Structured diff data
<<<<

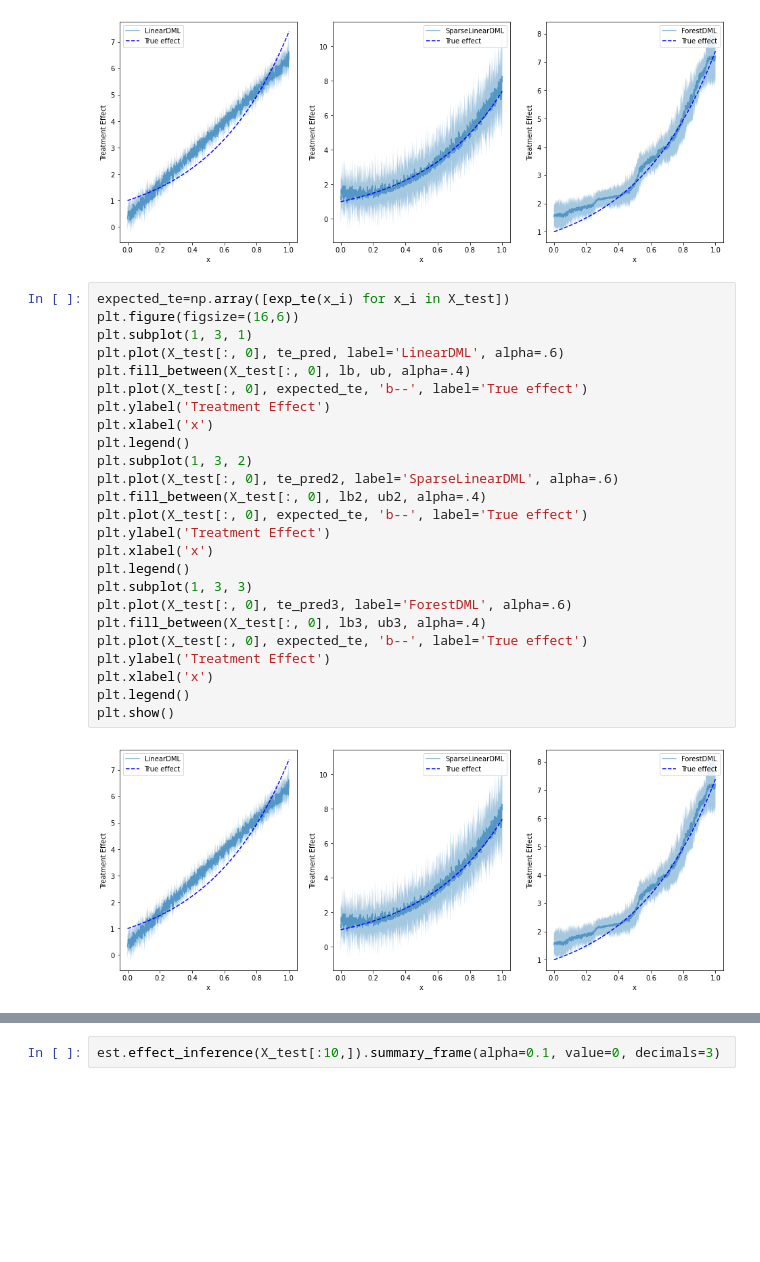
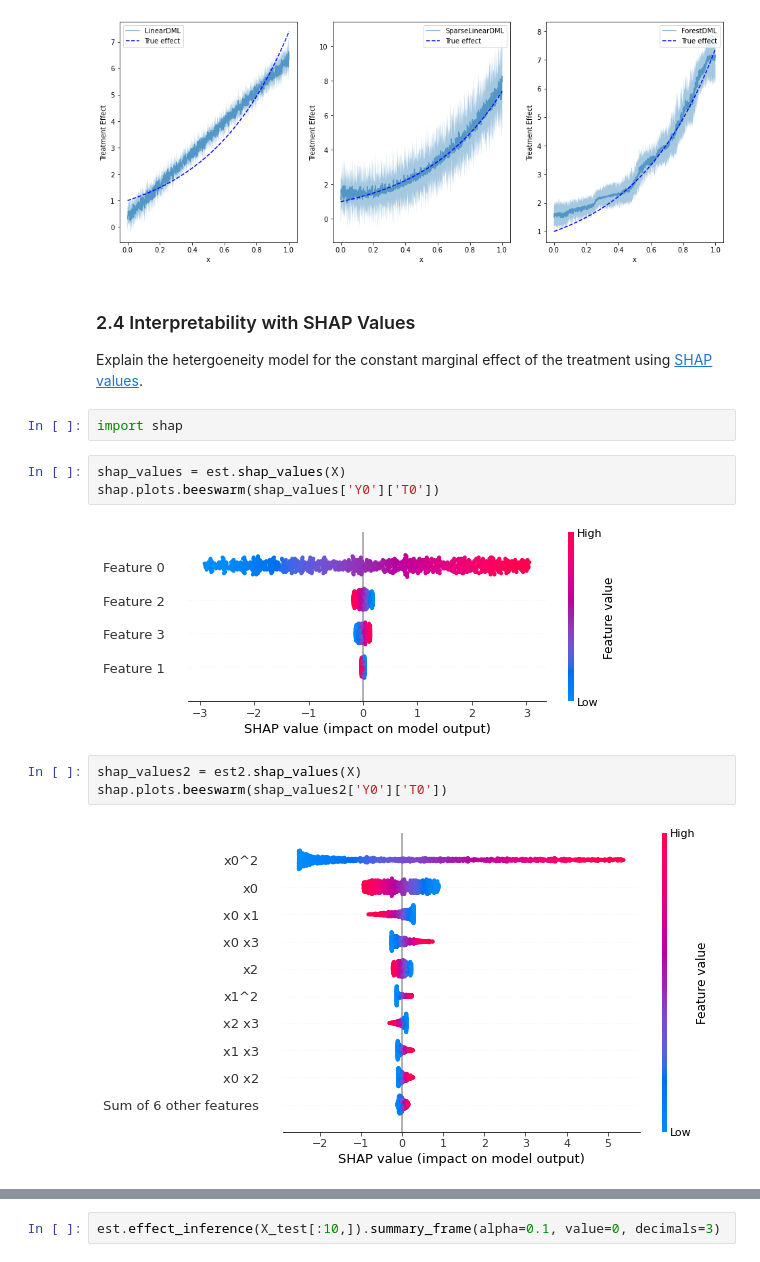
Before and after one commit to py-why/EconML, a Jupyter notebook: notebooks/Double Machine Learning Examples.ipynb, the cells around one changed output, grey strips where cells are left out. Saved outputs shown, nothing was run; the diff lists cells and outputs as text; blank space fills up the shorter version.

Commit message:
added shap cells in DML notebook

```diff
--- a/notebooks/Double Machine Learning Examples.ipynb
+++ b/notebooks/Double Machine Learning Examples.ipynb
@@ -315,30 +315,19 @@ plt.legend()
 plt.show()
 # %% [output]
 [figure]
-# %%
-expected_te=np.array([exp_te(x_i) for x_i in X_test])
-plt.figure(figsize=(16,6))
-plt.subplot(1, 3, 1)
-plt.plot(X_test[:, 0], te_pred, label='LinearDML', alpha=.6)
-plt.fill_between(X_test[:, 0], lb, ub, alpha=.4)
-plt.plot(X_test[:, 0], expected_te, 'b--', label='True effect')
-plt.ylabel('Treatment Effect')
-plt.xlabel('x')
-plt.legend()
-plt.subplot(1, 3, 2)
-plt.plot(X_test[:, 0], te_pred2, label='SparseLinearDML', alpha=.6)
-plt.fill_between(X_test[:, 0], lb2, ub2, alpha=.4)
-plt.plot(X_test[:, 0], expected_te, 'b--', label='True effect')
-plt.ylabel('Treatment Effect')
-plt.xlabel('x')
-plt.legend()
-plt.subplot(1, 3, 3)
-plt.plot(X_test[:, 0], te_pred3, label='ForestDML', alpha=.6)
-plt.fill_between(X_test[:, 0], lb3, ub3, alpha=.4)
-plt.plot(X_test[:, 0], expected_te, 'b--', label='True effect')
-plt.ylabel('Treatment Effect')
-plt.xlabel('x')
-plt.legend()
-plt.show()
-# %% [output]
-[figure, removed]
+# %% [markdown]
+### 2.4 Interpretability with SHAP Values
+
+Explain the hetergoeneity model for the constant marginal effect of the treatment using <a href="https://shap.readthedocs.io/en/latest/">SHAP values</a>.
+# %%
+import shap
+# %%
+shap_values = est.shap_values(X)
+shap.plots.beeswarm(shap_values['Y0']['T0'])
+# %% [output]
+[figure, added]
+# %%
+shap_values2 = est2.shap_values(X)
+shap.plots.beeswarm(shap_values2['Y0']['T0'])
+# %% [output]
+[figure, added]
```
Also changed, not shown: parts of 6 cells of this notebook.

>>>>

Instructions to follow - Pictures are to be omitted; otherwise, write out the data exactly as it appears.

Written reply -
Before and after one commit to py-why/EconML, a Jupyter notebook: notebooks/Double Machine Learning Examples.ipynb, the cells around one changed output, grey strips where cells are left out. Saved outputs shown, nothing was run; the diff lists cells and outputs as text; blank space fills up the shorter version.

Commit message:
added shap cells in DML notebook

```diff
--- a/notebooks/Double Machine Learning Examples.ipynb
+++ b/notebooks/Double Machine Learning Examples.ipynb
@@ -315,30 +315,19 @@ plt.legend()
 plt.show()
 # %% [output]
 [figure]
-# %%
-expected_te=np.array([exp_te(x_i) for x_i in X_test])
-plt.figure(figsize=(16,6))
-plt.subplot(1, 3, 1)
-plt.plot(X_test[:, 0], te_pred, label='LinearDML', alpha=.6)
-plt.fill_between(X_test[:, 0], lb, ub, alpha=.4)
-plt.plot(X_test[:, 0], expected_te, 'b--', label='True effect')
-plt.ylabel('Treatment Effect')
-plt.xlabel('x')
-plt.legend()
-plt.subplot(1, 3, 2)
-plt.plot(X_test[:, 0], te_pred2, label='SparseLinearDML', alpha=.6)
-plt.fill_between(X_test[:, 0], lb2, ub2, alpha=.4)
-plt.plot(X_test[:, 0], expected_te, 'b--', label='True effect')
-plt.ylabel('Treatment Effect')
-plt.xlabel('x')
-plt.legend()
-plt.subplot(1, 3, 3)
-plt.plot(X_test[:, 0], te_pred3, label='ForestDML', alpha=.6)
-plt.fill_between(X_test[:, 0], lb3, ub3, alpha=.4)
-plt.plot(X_test[:, 0], expected_te, 'b--', label='True effect')
-plt.ylabel('Treatment Effect')
-plt.xlabel('x')
-plt.legend()
-plt.show()
-# %% [output]
-[figure, removed]
+# %% [markdown]
+### 2.4 Interpretability with SHAP Values
+
+Explain the hetergoeneity model for the constant marginal effect of the treatment using <a href="https://shap.readthedocs.io/en/latest/">SHAP values</a>.
+# %%
+import shap
+# %%
+shap_values = est.shap_values(X)
+shap.plots.beeswarm(shap_values['Y0']['T0'])
+# %% [output]
+[figure, added]
+# %%
+shap_values2 = est2.shap_values(X)
+shap.plots.beeswarm(shap_values2['Y0']['T0'])
+# %% [output]
+[figure, added]
```
Also changed, not shown: parts of 6 cells of this notebook.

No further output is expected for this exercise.